He added that the number of active cases in India is also “very close to the peak” and will probably appear in the next few days, after which the situation may improve.
Agrawal co-authored a mathematical model of the epidemic called SUTRA (Susceptible, Undetected, Detected (Positive) and Removed Approach) with two scientists to predict the spread of coronavirus.
Previously, the model predicted that India’s second wave of the epidemic would peak in the third week of April, with daily cases likely to remain around 100,000. April was India’s worst month to date, with nearly 7 million cases officially reported and more than 48,000 deaths. Experts say the actual numbers could be much higher.
SUTRA scientists then said the model’s flaws are due to the changing nature of the Covid-19 virus.
According to the World Health Organization (WHO), several mutations, including B.1.617, which was first identified in India, may be partly responsible for the surge in the virus. In its assessment, the International Health Organization also said that mass gatherings and reduced compliance with public health and social measures may have contributed to the acceleration of cases.
The Hindu, an Indian news outlet, reported that some experts pointed out apparent flaws in the SUTRA model, including that its predictions are too variable to guide public policy for a second wave.
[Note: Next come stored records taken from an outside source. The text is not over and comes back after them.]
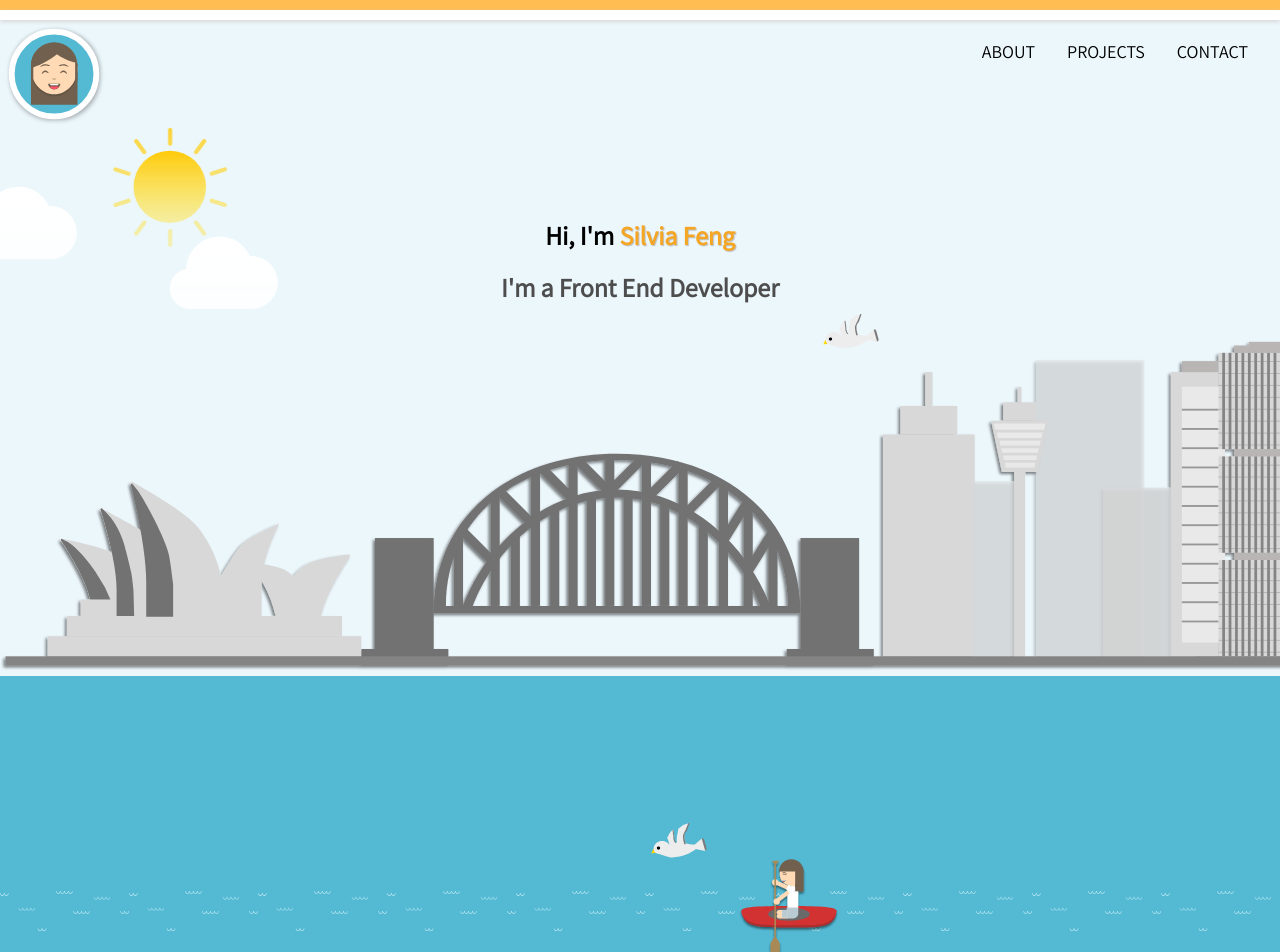
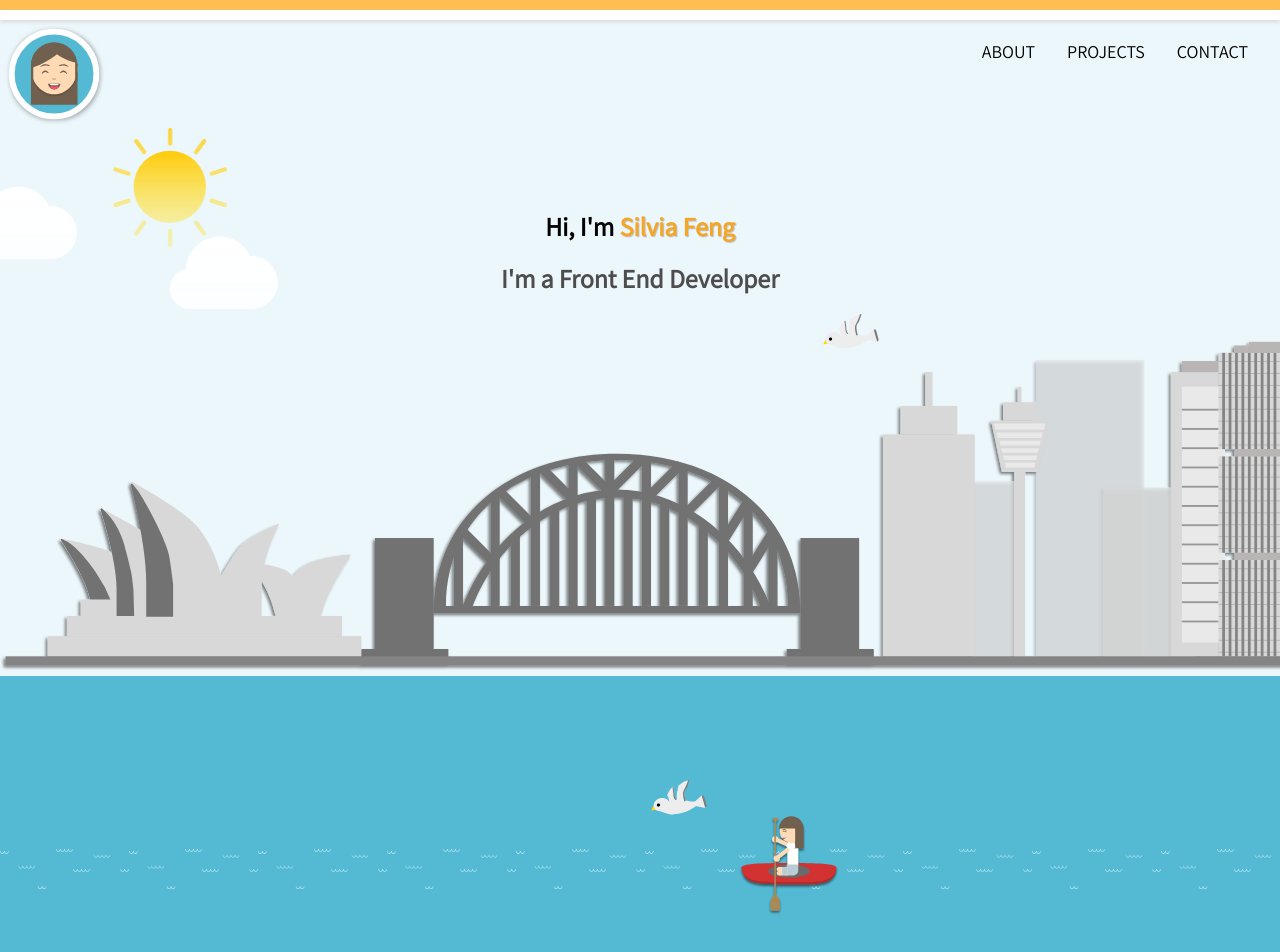
Before and after one commit to SilviaVecek/portfolio, a React (Create React App) app: page / in a window 1280 px wide. Shown: the top 952 px of the page. Built offline with nearby package versions, Linux system fonts and the light colour scheme.

Commit message:
Fixing ocean gap

```diff
--- a/src/components/Home/styles.scss
+++ b/src/components/Home/styles.scss
@@ -60,7 +60,7 @@
   }
 
   .home__ocean {
-    min-height: 277px;
+    display: block;
     z-index: -1;
   }
   .home__waves {
```
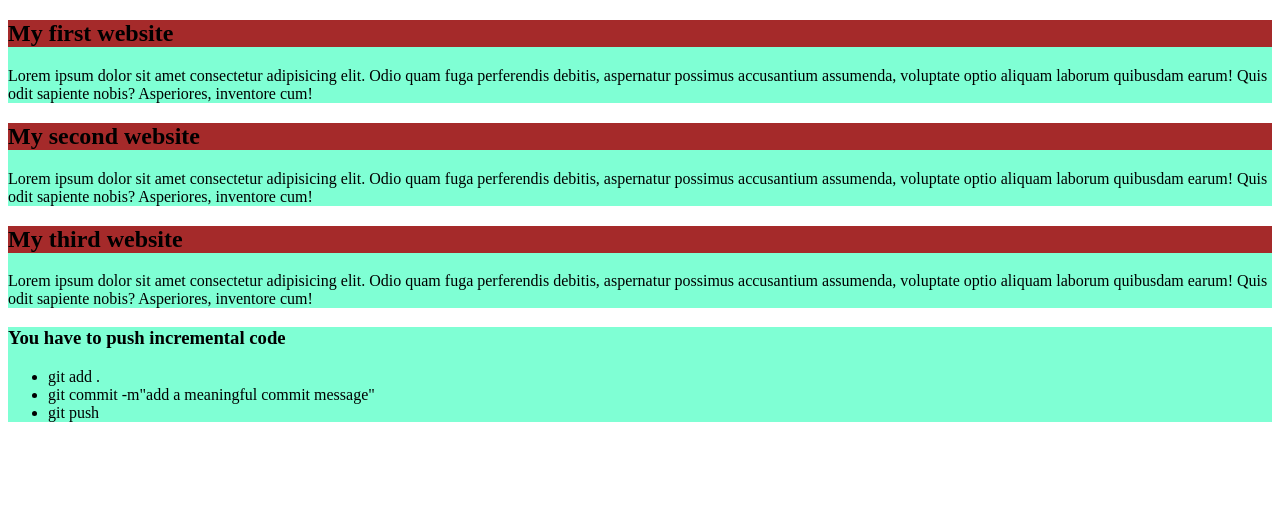
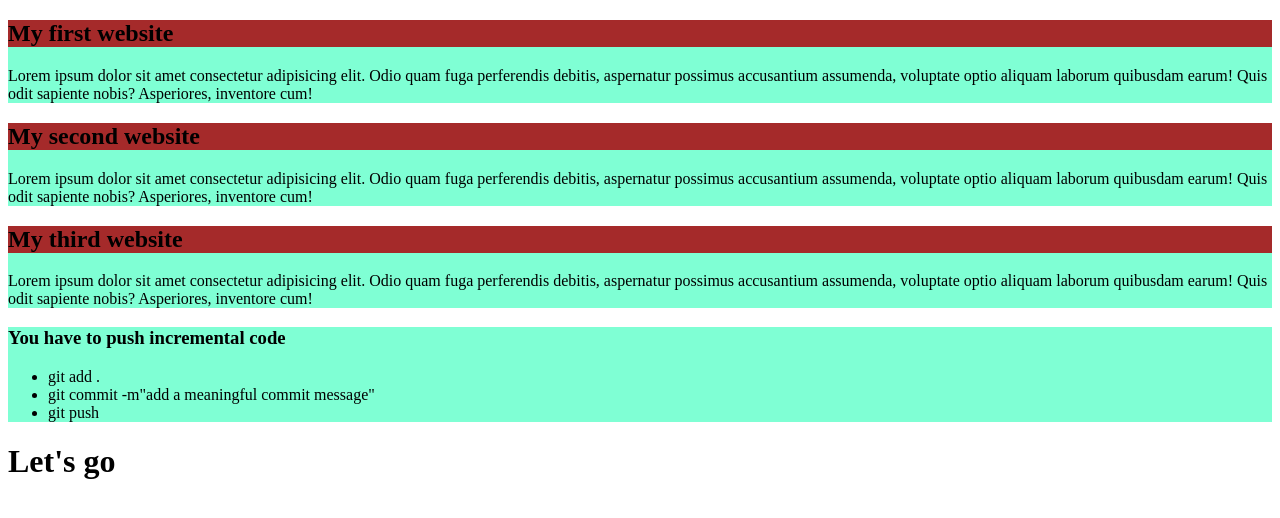
Before and after one commit to HasibulHasan13/My-Github-Repo, a plain HTML site: page index.html in a window 1280 px wide. Drawn offline with Linux system fonts and the light colour scheme.

Commit message:
first commit

```diff
--- a/index.html
+++ b/index.html
@@ -27,5 +27,6 @@
             <li>git push</li>
         </ul>
     </div>
+    <h1>Let's go</h1>
 </body>
 </html>
```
Others outlined why India should be cautious about the mathematical model of Covid-19’s progress.
In an interview with CNBC, Agrawal said that according to SUTRA’s model, the second wave will be similar in intensity to the first wave and will peak at the end of April.
“That was the feedback we gave the government,” he added, “and while we got the location or timing of the peak more or less right, we didn’t get the intensity right.”
“No one could really measure the intensity of the waves, which surprised all of us,” Agrawal added. Indian officials are already eyeing a possible third wave of vaccinations as the government plans to bolster its mass vaccination program by increasing vaccine production.
K. VijayRaghavan, chief scientific adviser to the Indian government, said this month that “a third wave is inevitable given the high levels of virus being spread.”